## PROBLEM TO WORK ON
Once the images are set aside, write out the rest of the records exactly.

## RECORD EXCERPTS

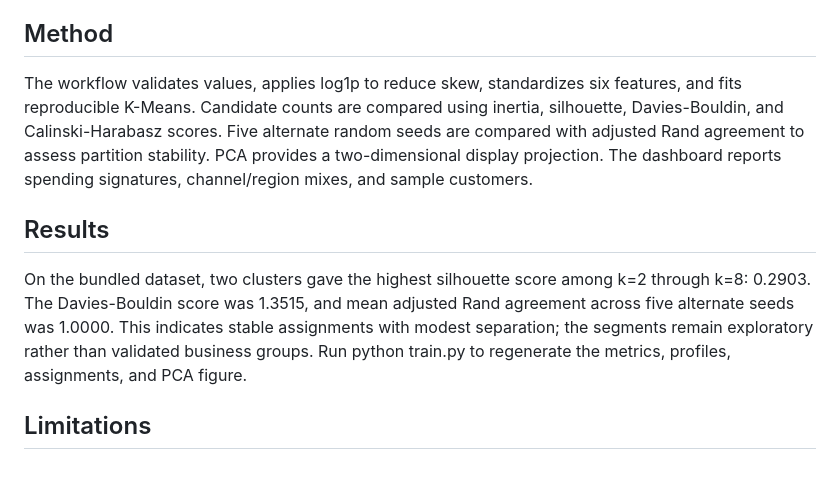
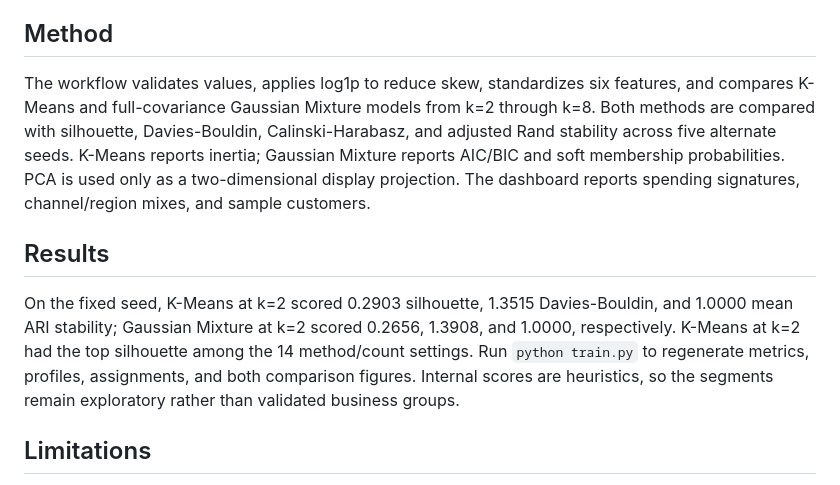
Before and after one commit to MauryaKandula/aiml-internship-customer-segmentation, a Markdown page: REPORT.md, the part around the change. Drawn GitHub-style.

```diff
--- a/REPORT.md
+++ b/REPORT.md
@@ -7,10 +7,10 @@ Explore customer groups based on annual spending across six product categories a
 The UCI Wholesale customers dataset has 440 records. Six spending fields are used for clustering. Channel and Region are excluded from fitting and used only for descriptive comparison. Dataset attribution and CC BY 4.0 licensing are documented in data/README.md.
 
 ## Method
-The workflow validates values, applies log1p to reduce skew, standardizes six features, and fits reproducible K-Means. Candidate counts are compared using inertia, silhouette, Davies-Bouldin, and Calinski-Harabasz scores. Five alternate random seeds are compared with adjusted Rand agreement to assess partition stability. PCA provides a two-dimensional display projection. The dashboard reports spending signatures, channel/region mixes, and sample customers.
+The workflow validates values, applies log1p to reduce skew, standardizes six features, and compares K-Means and full-covariance Gaussian Mixture models from k=2 through k=8. Both methods are compared with silhouette, Davies-Bouldin, Calinski-Harabasz, and adjusted Rand stability across five alternate seeds. K-Means reports inertia; Gaussian Mixture reports AIC/BIC and soft membership probabilities. PCA is used only as a two-dimensional display projection. The dashboard reports spending signatures, channel/region mixes, and sample customers.
 
 ## Results
-On the bundled dataset, two clusters gave the highest silhouette score among k=2 through k=8: 0.2903. The Davies-Bouldin score was 1.3515, and mean adjusted Rand agreement across five alternate seeds was 1.0000. This indicates stable assignments with modest separation; the segments remain exploratory rather than validated business groups. Run python train.py to regenerate the metrics, profiles, assignments, and PCA figure.
+On the fixed seed, K-Means at k=2 scored 0.2903 silhouette, 1.3515 Davies-Bouldin, and 1.0000 mean ARI stability; Gaussian Mixture at k=2 scored 0.2656, 1.3908, and 1.0000, respectively. K-Means at k=2 had the top silhouette among the 14 method/count settings. Run `python train.py` to regenerate metrics, profiles, assignments, and both comparison figures. Internal scores are heuristics, so the segments remain exploratory rather than validated business groups.
 
 ## Limitations
 The sample represents one historical wholesale distributor. Cluster IDs have no inherent order, and internal metrics do not establish business value. The results should not be generalized to other populations or used as validated marketing policy.
```
Also changed, not shown: README.md (+17 -14 lines), results/model_comparison.png (added), 5 other files.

## PROBLEM SOLUTION
Before and after one commit to MauryaKandula/aiml-internship-customer-segmentation, a Markdown page: REPORT.md, the part around the change. Drawn GitHub-style.

```diff
--- a/REPORT.md
+++ b/REPORT.md
@@ -7,10 +7,10 @@ Explore customer groups based on annual spending across six product categories a
 The UCI Wholesale customers dataset has 440 records. Six spending fields are used for clustering. Channel and Region are excluded from fitting and used only for descriptive comparison. Dataset attribution and CC BY 4.0 licensing are documented in data/README.md.
 
 ## Method
-The workflow validates values, applies log1p to reduce skew, standardizes six features, and fits reproducible K-Means. Candidate counts are compared using inertia, silhouette, Davies-Bouldin, and Calinski-Harabasz scores. Five alternate random seeds are compared with adjusted Rand agreement to assess partition stability. PCA provides a two-dimensional display projection. The dashboard reports spending signatures, channel/region mixes, and sample customers.
+The workflow validates values, applies log1p to reduce skew, standardizes six features, and compares K-Means and full-covariance Gaussian Mixture models from k=2 through k=8. Both methods are compared with silhouette, Davies-Bouldin, Calinski-Harabasz, and adjusted Rand stability across five alternate seeds. K-Means reports inertia; Gaussian Mixture reports AIC/BIC and soft membership probabilities. PCA is used only as a two-dimensional display projection. The dashboard reports spending signatures, channel/region mixes, and sample customers.
 
 ## Results
-On the bundled dataset, two clusters gave the highest silhouette score among k=2 through k=8: 0.2903. The Davies-Bouldin score was 1.3515, and mean adjusted Rand agreement across five alternate seeds was 1.0000. This indicates stable assignments with modest separation; the segments remain exploratory rather than validated business groups. Run python train.py to regenerate the metrics, profiles, assignments, and PCA figure.
+On the fixed seed, K-Means at k=2 scored 0.2903 silhouette, 1.3515 Davies-Bouldin, and 1.0000 mean ARI stability; Gaussian Mixture at k=2 scored 0.2656, 1.3908, and 1.0000, respectively. K-Means at k=2 had the top silhouette among the 14 method/count settings. Run `python train.py` to regenerate metrics, profiles, assignments, and both comparison figures. Internal scores are heuristics, so the segments remain exploratory rather than validated business groups.
 
 ## Limitations
 The sample represents one historical wholesale distributor. Cluster IDs have no inherent order, and internal metrics do not establish business value. The results should not be generalized to other populations or used as validated marketing policy.
```
Also changed, not shown: README.md (+17 -14 lines), results/model_comparison.png (added), 5 other files.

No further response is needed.